For those on the spiritual path, the experience of transcendental states of oneness and loving consciousness can be so overwhelmingly beautiful, that in comparison the states of mundane living can be an agonizing pain to return to. It’s like you’ve experienced a beautiful tender moment in the garden of Eden, only to be cast out into a harsh scorching desert with no water.

At times it’s much simpler to do an hour of meditation than to do an hour of taxes. The resistance we feel to the mundane can be linked to the comparing mind we have with these sacred states. How do you go about running errands when you can be tasting the divine in this very moment?

An enlightenment experience is not an automatic solution to life’s problems. You still have to contend with relationships, emotional pain, career, finances, illness, loss and death. It may make it easier to apply acceptance, compassion and kindness to those parts of our lives, yet we still have to go through them.

Avoiding The Pedestal

Commonly those with spiritual experiences can find themselves pedestalizing these states, while trivializing the mundane. A great example of this is the use of default world slang in Burning Man culture. Used to describe the outside world that we default to rather than the magical opt-in world of Burning Man. In this way, it glorifies the peak states and experiences that one has on the playa. The trick however is to be able to bring that same energy into the default world, rather than leaving it in the Black Rock desert.

There is in fact great danger in striving after these states, because it’ll put you at odds with reality when you aren’t experiencing them. Steven Kotler, an author on Flow, discusses the dark side of flow states and the existence of bliss junkies in his book Stealing Fire. Once someone experiences a peak flow state whether through surfing or meditation, they end up chasing after that same high with substances as a way to cope with periods of time when they’re stuck in the ordinary. Bliss junkies are those who have tasted the sweet nectar, and try to get another taste no matter the cost to themselves. It’s no surprise that so many celebrities and musicians experience addiction. Once you’ve experienced a stadium of fans cheering you on, every other experience else feels inadequate in comparison.

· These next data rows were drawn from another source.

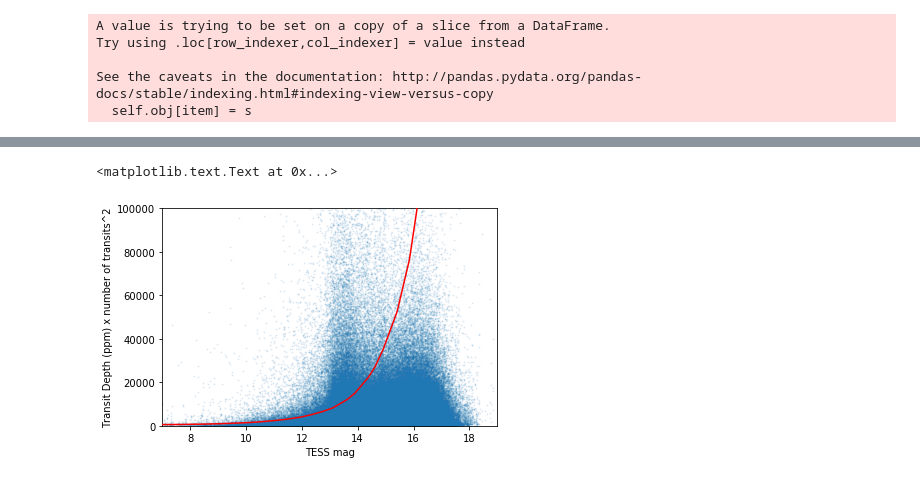
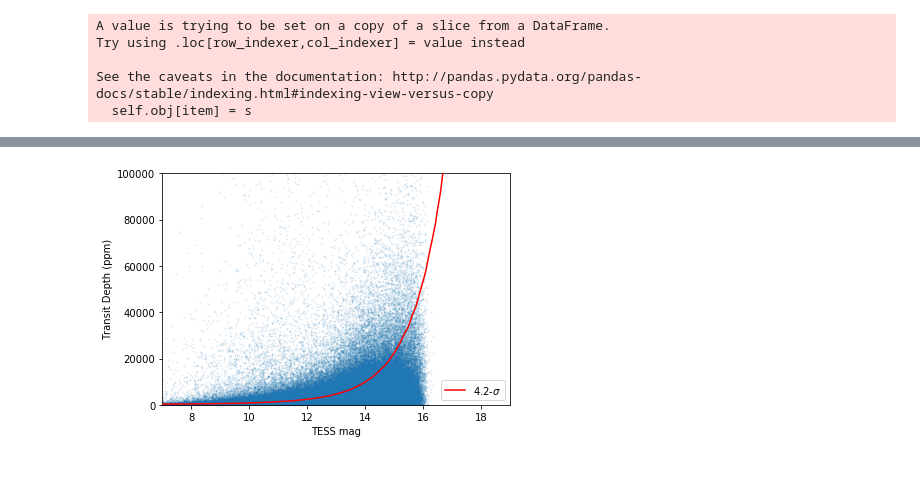
Before and after one commit to mrtommyb/tyieldsim, a Jupyter notebook: code/SimTessYield_realstars.ipynb, the cells around one changed output, grey strips where cells are left out. Saved outputs shown, nothing was run; the diff lists cells and outputs as text; code cells hidden in the pictures.

```diff
--- a/code/SimTessYield_realstars.ipynb
+++ b/code/SimTessYield_realstars.ipynb
@@ -16,7 +20,7 @@ rsun = 695500000.
 G = 6.67384E-11
 AU = 149597870700.
 
-consts = {'sigma_threshold': 7.5}
+consts = {'sigma_threshold': 7.3}
 # %%
 def make_allplanets_df_vec(df,starid_zp):
     # lets refector the above code to make it array operations
@@ -47,6 +75,6 @@ We are going to load real stars from the TIC and put planets around these and se
 # %%
 # load the targets
-fn = '../data/selected.csv.bz2'
+fn = '../data/selectedreal5.csv.bz2'
 df = pd.read_csv(fn)
 # %%
 # some things we are going to need later
@@ -75,0 +108,13 @@ df['noise_level'] = occFunc.TESS_noise_1h(df.TESSMAG)
+# %%
+df['tess_ccd'] = np.zeros(df.shape[0], dtype='int')
+df['obs_len'] = np.zeros(df.shape[0], dtype='float')
+for i in tqdm(df.index):
+    #need a hack to force stars in the northern hemisphere to work
+    if df.loc[i,'ECLAT'] >= 6:
+        gc = SkyCoord(lon=df.loc[i,'ECLONG'] * u.degree, lat=df.loc[i, 'ECLAT'] * u.degree * -1,
+                      frame='barycentrictrueecliptic')
+        obj = TessPointing(gc.icrs.ra.value, gc.icrs.dec.value)
+    else:
+        obj = TessPointing(df.loc[i,'RA'], df.loc[i,'DEC'])
+    df.loc[i,'tess_ccd'] = obj.get_camera()
+    df.loc[i,'obs_len'] = obj.get_13cameras()[obj.get_13cameras() > 0].shape[0] * 27.4
@@ -165,17 +216,20 @@ plt.hist(q[np.isfinite(q)]  , np.arange(0,10,0.5))
 # %%
-mag_level, noise_level = np.genfromtxt('TessNoise_1h.csv', delimiter=',',
+mag_level, noise_level = np.genfromtxt('TessNoise_1h_v2.csv', delimiter=',',
                                            unpack=True,
                                            comments='#')
 
-plt.scatter(newDF.TESSMAG, newDF.transit_depth_diluted * np.sqrt(newDF.obs_len / newDF.planetPeriod),  s=1, alpha=0.1)
-plt.plot(mag_level, noise_level * 7.5, zorder=100, color='r')
+plt.scatter(newDF.TESSMAG, newDF.transit_depth_diluted * np.sqrt(newDF.obs_len / newDF.planetPeriod),
+            s=1, alpha=0.1)
+plt.plot(mag_level, noise_level * 4.2, zorder=100, color='r', label='4.2-$\sigma$')
 plt.ylim(0,100000)
 plt.xlim(7,19)
 plt.xlabel('TESS mag')
-plt.ylabel('Transit Depth (ppm) x number of transits^2')
+plt.ylabel('Transit Depth (ppm)')
+plt.legend()
+plt.tight_layout()
+plt.savefig('transitnoise.png', dpi=150)
 # %% [output]
-<matplotlib.text.Text at 0x...>
-[figure, old version]
+[figure, new version]
 # %%
 plt.hist(newDF.TESSMAG, bins=np.arange(5,21,0.5))
 # %% [output]
```
Also changed, not shown: parts of 37 cells of this notebook, 20 other files.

Living with the Mundane

Yet it’s the mundane which comprises the majority of our lives. Assuming the average human spends around 80 years on earth, you can expect to spend:

  • 289,080 hours sleeping
  • 115,704 hours working

  • 99,048 hours of screen time (social media, tv, etc.)

  • 37,992 hours eating and drinking

  • 37,992 hours exercising

Rather than trying to chase after impermenant transcendent states we should learn to love the mundane. Learning to infuse ecstasy into our mundane activities is the highest form of spiritual practice. Lovingly washing the dishes, or devotely taking out the trash. Treating every action as an act of devotion, of service to some higher being is one of the ways we can transform the mundane into the sacred, or at the very least enhance our experience in a way that makes us love it.

For transmuting the mundane lead into sacred gold, is the highest form of spiritual alchemy. Akin to turning water into wine.

The Ten Bulls

This is the same message conveyed in the Ten Bulls. A series of short poems and drawings used in the Zen tradition to describe the stages of enlightenment, and the eventual return and integration into society.

It’s not enough that we catch and tame the bull. We must learn to transcend the attachment we have to these states, no matter how beautiful they are. Doing anything else would simply bind us to the same type of craving that keeps us from freeing ourselves from Maya.

“Be fully aware of what you’re doing, and work becomes the yoga of work, play becomes the yoga of play, everyday living becomes the yoga of everyday living.”

As you experience these transcendent states in your journey, remember that they’re simply transitory experiences that act as a waypoint along the path. Getting enamored and chasing after them, will simply lead to your own destruction. Addiction rears its head anytime we feel a lack of connection, and after experiencing a connection with the divine, how can anything else even come close?

Learn to enjoy both the mundane and the sacred, and you will be served well. Remember there is no such thing as enlightened retirement. Life goes on, and we must go with it.